To clear up these misconceptions of the word, we must start by defining open-mindedness as it is colloquially intended today. The informal and widely accepted definition alludes to a combination of respect and self-suppression. According to this definition an open-minded person is one who respects all people’s beliefs and keeps his/her beliefs to her/himself (usually the latter part only applies if the person is part of the minority). Now, prima facie there is nothing wrong with this interpretation – it seems benign enough – but take a closer look and one finds that this definition is at its best a hindrance, and at its worst an utter obstruction to scientific progress.

When people are taught to respect thoughts and ideas even, and in some cases especially, without evidence this not only relegates the community to one of neanderthalic-nature but desecrates the rigorous and demanding scientific method. It grabs the high standards that people are required to put their claims up to and makes them meaningless. If we look at society today we see that because rational thought is not properly implemented censoring is often done under the guise of respect for “decorum” or “etiquette”. And while science teaches people to attempt to refute all claims and consider the possibility of fallibility even with 99% evidence to support otherwise, this attitude teaches people to respect all ideas and be quiet even when the ideas have no evidence to back them up.

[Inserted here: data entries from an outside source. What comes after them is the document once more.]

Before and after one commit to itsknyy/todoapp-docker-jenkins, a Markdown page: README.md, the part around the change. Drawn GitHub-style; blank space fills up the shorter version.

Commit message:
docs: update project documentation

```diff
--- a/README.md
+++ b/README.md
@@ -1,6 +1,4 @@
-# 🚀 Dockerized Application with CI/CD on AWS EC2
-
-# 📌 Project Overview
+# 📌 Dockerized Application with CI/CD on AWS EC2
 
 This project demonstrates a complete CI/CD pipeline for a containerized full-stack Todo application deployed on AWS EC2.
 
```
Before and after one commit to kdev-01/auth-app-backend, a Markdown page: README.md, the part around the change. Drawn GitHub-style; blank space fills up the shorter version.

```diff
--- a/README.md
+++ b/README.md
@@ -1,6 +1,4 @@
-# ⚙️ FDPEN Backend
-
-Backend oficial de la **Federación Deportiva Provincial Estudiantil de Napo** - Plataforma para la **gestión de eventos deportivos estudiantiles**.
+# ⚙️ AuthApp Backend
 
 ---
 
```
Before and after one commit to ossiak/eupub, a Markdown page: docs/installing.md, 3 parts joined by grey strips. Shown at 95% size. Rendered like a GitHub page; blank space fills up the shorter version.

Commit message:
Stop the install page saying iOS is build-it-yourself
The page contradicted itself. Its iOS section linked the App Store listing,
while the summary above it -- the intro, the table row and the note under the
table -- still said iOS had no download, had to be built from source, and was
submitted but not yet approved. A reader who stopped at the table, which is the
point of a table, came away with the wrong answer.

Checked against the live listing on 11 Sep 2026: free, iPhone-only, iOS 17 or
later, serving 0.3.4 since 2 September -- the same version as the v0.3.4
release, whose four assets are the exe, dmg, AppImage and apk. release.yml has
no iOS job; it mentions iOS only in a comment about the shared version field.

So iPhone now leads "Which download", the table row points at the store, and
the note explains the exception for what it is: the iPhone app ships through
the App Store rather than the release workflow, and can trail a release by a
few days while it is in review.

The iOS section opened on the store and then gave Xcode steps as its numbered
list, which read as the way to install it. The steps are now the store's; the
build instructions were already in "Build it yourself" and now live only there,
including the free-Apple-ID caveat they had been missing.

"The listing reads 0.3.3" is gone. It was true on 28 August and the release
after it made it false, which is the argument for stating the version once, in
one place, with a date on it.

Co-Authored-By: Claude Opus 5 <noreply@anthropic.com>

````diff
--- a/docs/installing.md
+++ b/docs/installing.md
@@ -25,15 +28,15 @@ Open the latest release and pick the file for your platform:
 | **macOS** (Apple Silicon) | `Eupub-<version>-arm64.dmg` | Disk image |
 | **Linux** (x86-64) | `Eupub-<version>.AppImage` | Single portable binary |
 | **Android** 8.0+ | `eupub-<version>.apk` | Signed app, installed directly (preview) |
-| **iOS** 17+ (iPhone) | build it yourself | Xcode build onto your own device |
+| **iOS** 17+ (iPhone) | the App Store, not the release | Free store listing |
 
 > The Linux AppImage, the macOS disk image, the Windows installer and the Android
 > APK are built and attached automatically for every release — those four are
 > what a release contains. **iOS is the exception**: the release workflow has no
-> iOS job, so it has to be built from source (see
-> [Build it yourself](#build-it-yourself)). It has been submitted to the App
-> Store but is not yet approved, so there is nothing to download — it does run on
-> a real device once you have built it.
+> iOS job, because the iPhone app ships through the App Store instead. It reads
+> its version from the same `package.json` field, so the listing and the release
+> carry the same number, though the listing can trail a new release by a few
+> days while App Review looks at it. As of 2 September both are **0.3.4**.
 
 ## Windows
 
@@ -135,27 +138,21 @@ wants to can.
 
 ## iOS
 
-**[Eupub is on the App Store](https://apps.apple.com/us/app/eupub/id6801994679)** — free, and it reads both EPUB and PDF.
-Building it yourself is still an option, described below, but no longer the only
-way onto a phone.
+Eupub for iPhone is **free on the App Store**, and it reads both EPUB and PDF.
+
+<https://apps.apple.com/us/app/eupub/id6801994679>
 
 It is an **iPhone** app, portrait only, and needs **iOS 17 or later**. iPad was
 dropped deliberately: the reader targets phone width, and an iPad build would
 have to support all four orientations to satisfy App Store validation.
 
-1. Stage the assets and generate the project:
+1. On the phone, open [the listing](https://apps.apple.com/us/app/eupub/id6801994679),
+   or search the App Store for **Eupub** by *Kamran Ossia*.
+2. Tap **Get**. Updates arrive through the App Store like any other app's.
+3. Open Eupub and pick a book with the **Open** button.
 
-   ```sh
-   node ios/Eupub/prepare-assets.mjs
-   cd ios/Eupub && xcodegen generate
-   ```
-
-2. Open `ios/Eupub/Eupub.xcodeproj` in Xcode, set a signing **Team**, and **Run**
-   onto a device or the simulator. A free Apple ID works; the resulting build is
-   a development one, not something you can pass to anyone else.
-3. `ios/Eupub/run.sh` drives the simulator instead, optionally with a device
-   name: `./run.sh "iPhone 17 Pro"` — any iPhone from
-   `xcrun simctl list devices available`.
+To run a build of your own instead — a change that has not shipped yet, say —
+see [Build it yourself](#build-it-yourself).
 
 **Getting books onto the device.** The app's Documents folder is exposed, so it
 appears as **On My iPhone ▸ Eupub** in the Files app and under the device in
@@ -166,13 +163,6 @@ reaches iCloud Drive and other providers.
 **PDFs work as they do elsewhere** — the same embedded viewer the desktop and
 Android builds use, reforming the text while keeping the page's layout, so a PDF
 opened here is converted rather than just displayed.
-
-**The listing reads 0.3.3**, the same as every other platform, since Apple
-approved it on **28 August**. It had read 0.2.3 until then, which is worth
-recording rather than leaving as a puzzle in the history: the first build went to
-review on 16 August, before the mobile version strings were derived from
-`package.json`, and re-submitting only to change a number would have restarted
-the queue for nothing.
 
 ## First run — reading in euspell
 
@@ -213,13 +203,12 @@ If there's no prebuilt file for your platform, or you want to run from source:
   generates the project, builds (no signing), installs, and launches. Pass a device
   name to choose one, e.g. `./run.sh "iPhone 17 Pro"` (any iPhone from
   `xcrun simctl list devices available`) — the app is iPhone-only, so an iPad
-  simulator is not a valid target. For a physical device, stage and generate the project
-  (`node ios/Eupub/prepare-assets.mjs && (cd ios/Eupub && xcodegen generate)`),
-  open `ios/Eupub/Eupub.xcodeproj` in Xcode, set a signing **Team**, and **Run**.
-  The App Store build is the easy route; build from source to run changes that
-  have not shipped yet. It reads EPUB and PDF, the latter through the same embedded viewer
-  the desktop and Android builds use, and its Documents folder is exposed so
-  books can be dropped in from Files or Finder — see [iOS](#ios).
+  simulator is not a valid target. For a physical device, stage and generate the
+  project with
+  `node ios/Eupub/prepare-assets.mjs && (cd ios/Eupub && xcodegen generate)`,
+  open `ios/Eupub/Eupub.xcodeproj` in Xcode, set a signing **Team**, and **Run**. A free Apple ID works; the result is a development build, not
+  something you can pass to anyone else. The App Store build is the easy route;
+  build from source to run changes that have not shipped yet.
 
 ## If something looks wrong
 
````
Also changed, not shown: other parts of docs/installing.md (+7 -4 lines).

Respecting all beliefs equally means that we stop valuing what is most reasonable and start valuing what is the most accepted. If a proven theory like that of evolution is put on the same level as a theory that says Elvis is still alive, and I use the term theory very loosely here, then how can science advance? If Elvis being alive were to become accepted by everyone then it would vitiate academic discussions, and evolution would end up being nothing but a suppressed “belief”. As people who know better than to believe in an unsupported idea, telling us to sit back and respect an idea like that would be absurd. It would be the same as trying to respect a member of the flat-earth cult or trying to respect the belief that murder is the path to spiritual fulfillment. Now, the refusal of a society to respect all opinions/beliefs/theories/hypotheses equally is by no means a refusal to give all of them a chance. Giving all theories/beliefs a chance is the essence of science, however as it has been noted by the late Christopher Hitchens, “that which can be asserted without evidence can be dismissed without evidence.”

Let us take the dictionary definition of open-minded: willing to consider new ideas; unprejudiced: notice, that nowhere does it say anything to do with respect. It does not even state that respect is required for the person, let alone the person’s ideas. This is an open-mindedness where all ideas are open to be expressed, all ideas are open to be weighed and all are equally open to fallibility; there are no authorities, no experts, no Orwellian big-brothers, there is only evidence and reason. A community where all ideas are open to both destructive and constructive criticism and the evidence is followed not led, a community where all ideas have equal opportunity to be weighed…a community based on reason and argumentation: that is a scientific community, and the best thing about it is that in it, “we do not respect people’s beliefs. We evaluate their reason. If my reasons are good enough for believing what I believe, you will helplessly believe what I believe. I will give you my reasons and reasons are contagious. That is what it means to be a rational human being.” – Sam Harris

-Ahmed Abdelmaksoud